US Access Board Animations

Have you checked out the animations on the US Access Board website?  These are excellent visual tools to explain the ADA Standards!

Wheelchair Maneuvering – Captioned

Maneuvering at Doors – Captioned

Accessible Toilet Rooms – Captioned

Accessible Bathing Facilities – Captioned

Protruding Objects – Captioned

Parking and Passenger Loading Zones – Captioned

Signs – Captioned

 

Braitmayer elected as Chair, US Access Board

Seattle, WA (March 20, 2013) – Architect Karen Braitmayer was unanimously elected Chair of the United States Access Board at the March 13 meeting in Washington, DC. President Barack Obama appointed Braitmayer to the Board in 2010. The Access Board is an independent Federal agency devoted to accessibility for people with disabilities.

“I’m honored to be elected Chair and look forward to working with this talented Board to increase accessibility in our communities for all citizens,” says Braitmayer.

Braitmayer is the founder of Karen Braitmayer, FAIA, Seattle, WA, an architectural consulting firm specializing in accessibility and accessible design.  She advises state agencies, local governments, school districts, developers and architects on accessibility for housing, commercial, retail, institutional and educational projects. She is a Fellow of the American Institute of Architects, and served on the Advisory Board of the Northwest ADA Center and on the Board of the Northwest Center (for people with Developmental Disabilities). Braitmayer received a BA from Rice University and a Master of Architecture from the University of Houston.

Previously, Braitmayer served as Vice Chair of the Access Board and succeeds past Chair, Susan Brita, Deputy Administrator for the US General Services Administration, who will now serve as Vice Chair. Board members serve four-year terms and officers serve one-year terms.

Created in 1973, the Access Board ensures access to federally funded facilities and is a leading source of information on accessible design.  The Board develops and maintains design criteria for the built environment, transit vehicles, telecommunications equipment, and for electronic and information technology.  The Board provides technical assistance and training on these requirements, accessible design and enforces accessibility standards that cover federally funded facilities.
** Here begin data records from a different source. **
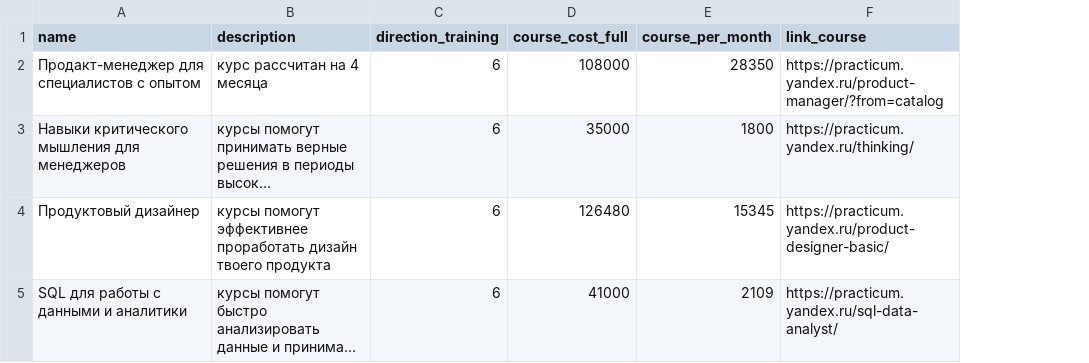
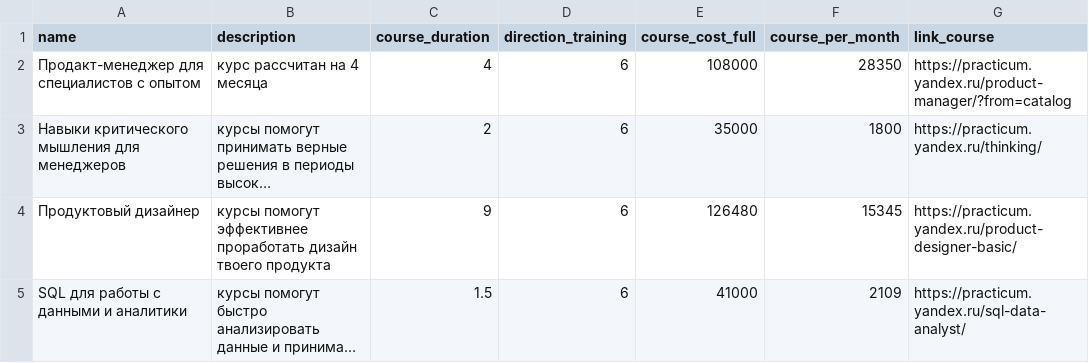
Before and after one commit to rastegaevevgeniy/career_tracker, a CSV file: backend/trasker/data/course.csv, drawn as a sheet; long unchanged cells end in …; the diff names each change by its address in the sheet, - before the commit and + after, or states it on an @@ line.

```diff
--- a/backend/trasker/data/course.csv
+++ b/backend/trasker/data/course.csv
+column C (course_duration), rows 2-5: 4 | 2 | 9 | 1.5
```
Also changed, not shown: 13 other files.
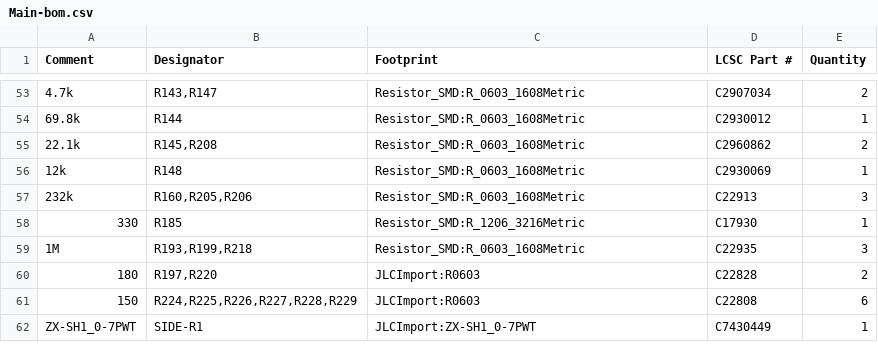
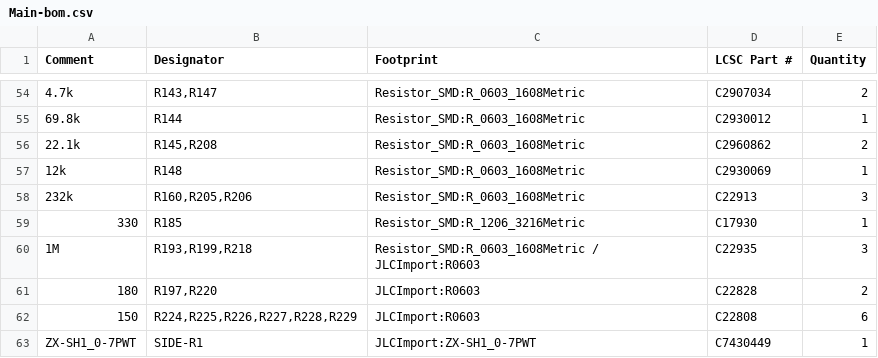
Before and after one commit to makerspet/oomwoo-pcb, a CSV file: kicad/main-phone/output/Main-bom.csv, drawn as a sheet; only a part is shown, gaps mark what is left out; addresses are those after the commit; the diff covers the shown part only; the diff names each change by its address in the sheet, - before the commit and + after, or states it on an @@ line.

```diff
--- a/kicad/main-phone/output/Main-bom.csv
+++ b/kicad/main-phone/output/Main-bom.csv
-C60 (Footprint): Resistor_SMD:R_0603_1608Metric
+C60 (Footprint): Resistor_SMD:R_0603_1608Metric / JLCImport:R0603
```
Also changed, not shown: 2 added rows, 2 removed rows and 2 edited cells elsewhere in this file, kicad/front-sensors/output/Front Sensor-bom.csv, 21 other files.
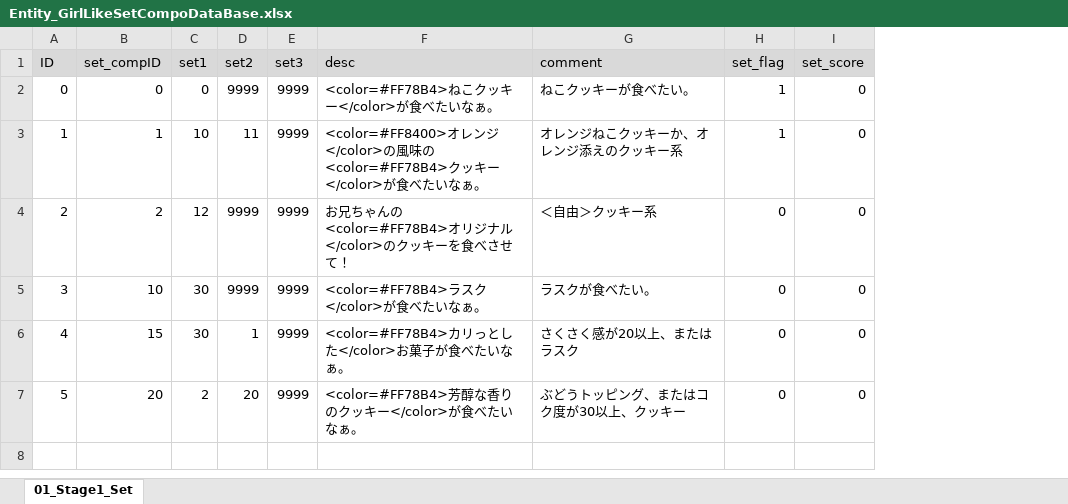
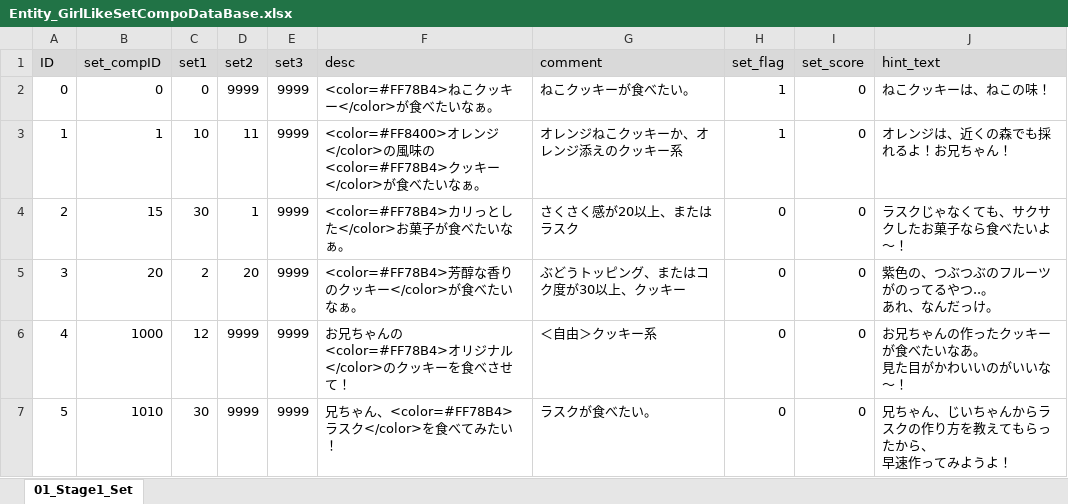
Before and after one commit to matoarita/Okashi_Atlier2, an Excel workbook: Assets/Excel_Data/Entity_GirlLikeSetCompoDataBase.xlsx, sheet 01_Stage1_Set, drawn as a sheet; values as stored, in another font and other column widths than the file's, no borders; removed rows and columns are numbered as before the commit, all else as after; ↵ is a line break in a cell; the diff names each change by its address in the sheet, - before the commit and + after, or states it on an @@ line.

```diff
--- a/Assets/Excel_Data/Entity_GirlLikeSetCompoDataBase.xlsx (sheet 01_Stage1_Set)
+++ b/Assets/Excel_Data/Entity_GirlLikeSetCompoDataBase.xlsx (sheet 01_Stage1_Set)
+column J (hint_text), rows 2-5: ねこクッキーは、ねこの味！ | オレンジは、近くの森でも採れるよ！お兄ちゃん！ | ラスクじゃなくても、サクサクしたお菓子なら食べたいよ～！ | 紫色の、つぶつぶのフルーツがのってるやつ..。 ↵ あれ、なんだっけ。
-row 4: 2 | 2 | 12 | 9999 | 9999 | お兄ちゃんの<color=#FF78B4>オリジナル</color>のクッキーを食べさせて！ | ＜自由＞クッキー系 | 0 | 0
-row 5: 3 | 10 | 30 | 9999 | 9999 | <color=#FF78B4>ラスク</color>が食べたいなぁ。 | ラスクが食べたい。 | 0 | 0
@@ column A (ID) renumbered between rows 4 and 5 @@
+row 6: 4 | 1000 | 12 | 9999 | 9999 | お兄ちゃんの<color=#FF78B4>オリジナル</color>のクッキーを食べさせて！ | ＜自由＞クッキー系 | 0 | 0 | お兄ちゃんの作ったクッキーが食べたいなあ。 ↵ 見た目がかわいいのがいいな～！
+row 7: 5 | 1010 | 30 | 9999 | 9999 | 兄ちゃん、<color=#FF78B4>ラスク</color>を食べてみたい！ | ラスクが食べたい。 | 0 | 0 | 兄ちゃん、じいちゃんからラスクの作り方を教えてもらったから、 ↵ 早速作ってみようよ！
```
Also changed, not shown: 13 other files.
To learn more, visit www.access-board.gov.

Buy one, Give one: RoughRider® from Whirlwind

RoughRider wheelchair from Whirlwind Wheelchairs Intl.

Hey – did you know you could buy one of the most functional, affordable all-terrain wheelchairs AND be sure someone else in a developing country gets the same great, adjustable, durable chair as you?  Check out Whirlwind Wheelchair International’s new BOGO program with the RoughRider, available in the U.S.  What a novel idea – benefiting our fellow ‘chair users who have less access to durable medical equipment than we have – and saving a little money ourselves.

From their website: “Whirlwind Wheelchair International is a non-profit social enterprise dedicated to improving the lives of people with disabilities in the developing world while also promoting sustainable local economic development in the process. We work to make it possible for every person in the world who needs a high quality wheelchair to obtain one,  leading to maximum personal independence and integration into society. By giving wheelchair riders a central role in all aspects of our designs and projects, Whirlwind ensures that our chairs are individually appropriate for each user and his or her respective environment. For thirty years in over 40 countries we have focused on producing durable, low-cost, and highly functional wheelchairs. These chairs give riders the reliable and functional mobility they need to reach their full potential. Our active adult wheelchair design, the RoughRider®, is used by 25,000 riders traveling over every terrain that only the best of wheelchairs can cross, from muddy village paths to rough pot-holed urban streets.”